    This has fostered a bottom-line mentality and a series of owners at Sparrows Point motivated by what Barry calls “strip-and-flip” strategies, which have left  retirees without pensions. He also  blames former owners’ failure to invest in innovations for the industry’s current woes.
    According to Barry, low-wage, insecure jobs don’t have to characterize low-skill work in the growing service sector.  As a labor historian, Barry says that the manufacturing jobs of yesteryear, now sought after in nostalgia, were once the fast-food and Wal-Mart jobs of their time before the acceptance of collective bargaining. “Unionization is the key,” he opines.
    But his support for all things union is hardly unconditional. He blames the declines in organized labor over the past generation in part on a union leadership that “prefers to go along to get along with the Democratic Party while unionism is being eradicated.”
    Barry’s retirement from full-time teaching will allow him to focus on the opening of a labor history museum in Dundalk, a longtime goal. During his long association with employees at Sparrows Point, he has accumulated 140 hours of taped interviews with steelworkers, and a list of people he has yet to talk with. He also has two rooms full of displays. He is currently in the process of establishing the future museum as a non-profit entity.      
    Volunteer help is needed. Those interested in assisting in the creation of a labor history museum can contact Barry at

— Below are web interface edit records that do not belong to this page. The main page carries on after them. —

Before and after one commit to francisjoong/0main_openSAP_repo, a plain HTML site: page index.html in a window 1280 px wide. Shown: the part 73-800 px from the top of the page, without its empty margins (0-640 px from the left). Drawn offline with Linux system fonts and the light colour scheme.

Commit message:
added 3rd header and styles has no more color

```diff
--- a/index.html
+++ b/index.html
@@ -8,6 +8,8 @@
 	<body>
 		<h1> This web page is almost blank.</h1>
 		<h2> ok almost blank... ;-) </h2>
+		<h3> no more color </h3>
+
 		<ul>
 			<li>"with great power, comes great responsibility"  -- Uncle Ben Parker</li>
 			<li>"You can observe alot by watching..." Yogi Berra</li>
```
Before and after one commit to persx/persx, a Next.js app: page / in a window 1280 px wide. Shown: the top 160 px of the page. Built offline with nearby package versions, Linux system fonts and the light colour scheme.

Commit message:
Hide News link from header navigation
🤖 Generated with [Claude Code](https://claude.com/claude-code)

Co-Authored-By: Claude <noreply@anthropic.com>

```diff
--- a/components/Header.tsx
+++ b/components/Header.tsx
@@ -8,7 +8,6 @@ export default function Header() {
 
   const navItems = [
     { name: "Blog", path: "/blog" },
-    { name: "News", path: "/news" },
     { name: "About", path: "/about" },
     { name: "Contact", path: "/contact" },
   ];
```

Editor’s note:  Local resident Leo Dymowski is running for the 2nd District U.S. House of Representatives seat as the Libertarian Party nominee. The Libertarians and the Greens, along with the Constitution Party, are mounting a petition drive to have their candidates included on the November general election ballot. (See Talk of the Town, page 2).